TASK STATEMENT »
Could every line of the data be printed exactly as it reads?

DATASET ENTRIES »
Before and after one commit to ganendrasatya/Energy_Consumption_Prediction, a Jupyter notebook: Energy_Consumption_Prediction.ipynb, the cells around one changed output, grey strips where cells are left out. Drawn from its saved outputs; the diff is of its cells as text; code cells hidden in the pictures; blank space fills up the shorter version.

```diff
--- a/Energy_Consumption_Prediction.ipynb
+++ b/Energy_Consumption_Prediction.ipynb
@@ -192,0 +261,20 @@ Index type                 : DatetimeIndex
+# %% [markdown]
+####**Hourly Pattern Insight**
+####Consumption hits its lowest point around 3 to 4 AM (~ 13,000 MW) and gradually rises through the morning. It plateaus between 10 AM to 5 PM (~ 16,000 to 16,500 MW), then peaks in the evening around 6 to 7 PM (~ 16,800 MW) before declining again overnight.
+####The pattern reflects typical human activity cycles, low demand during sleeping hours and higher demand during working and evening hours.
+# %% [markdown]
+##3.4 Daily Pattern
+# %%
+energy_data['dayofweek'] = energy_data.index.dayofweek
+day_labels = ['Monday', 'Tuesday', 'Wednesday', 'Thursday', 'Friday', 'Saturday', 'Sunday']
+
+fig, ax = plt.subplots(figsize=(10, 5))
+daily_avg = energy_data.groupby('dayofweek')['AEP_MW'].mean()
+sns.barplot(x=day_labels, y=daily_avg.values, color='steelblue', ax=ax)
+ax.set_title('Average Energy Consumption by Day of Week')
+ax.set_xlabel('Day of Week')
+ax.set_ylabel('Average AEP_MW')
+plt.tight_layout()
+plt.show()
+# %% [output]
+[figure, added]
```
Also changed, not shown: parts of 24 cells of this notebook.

RESPONSE TO THIS EXERCISE »
Before and after one commit to ganendrasatya/Energy_Consumption_Prediction, a Jupyter notebook: Energy_Consumption_Prediction.ipynb, the cells around one changed output, grey strips where cells are left out. Drawn from its saved outputs; the diff is of its cells as text; code cells hidden in the pictures; blank space fills up the shorter version.

```diff
--- a/Energy_Consumption_Prediction.ipynb
+++ b/Energy_Consumption_Prediction.ipynb
@@ -192,0 +261,20 @@ Index type                 : DatetimeIndex
+# %% [markdown]
+####**Hourly Pattern Insight**
+####Consumption hits its lowest point around 3 to 4 AM (~ 13,000 MW) and gradually rises through the morning. It plateaus between 10 AM to 5 PM (~ 16,000 to 16,500 MW), then peaks in the evening around 6 to 7 PM (~ 16,800 MW) before declining again overnight.
+####The pattern reflects typical human activity cycles, low demand during sleeping hours and higher demand during working and evening hours.
+# %% [markdown]
+##3.4 Daily Pattern
+# %%
+energy_data['dayofweek'] = energy_data.index.dayofweek
+day_labels = ['Monday', 'Tuesday', 'Wednesday', 'Thursday', 'Friday', 'Saturday', 'Sunday']
+
+fig, ax = plt.subplots(figsize=(10, 5))
+daily_avg = energy_data.groupby('dayofweek')['AEP_MW'].mean()
+sns.barplot(x=day_labels, y=daily_avg.values, color='steelblue', ax=ax)
+ax.set_title('Average Energy Consumption by Day of Week')
+ax.set_xlabel('Day of Week')
+ax.set_ylabel('Average AEP_MW')
+plt.tight_layout()
+plt.show()
+# %% [output]
+[figure, added]
```
Also changed, not shown: parts of 24 cells of this notebook.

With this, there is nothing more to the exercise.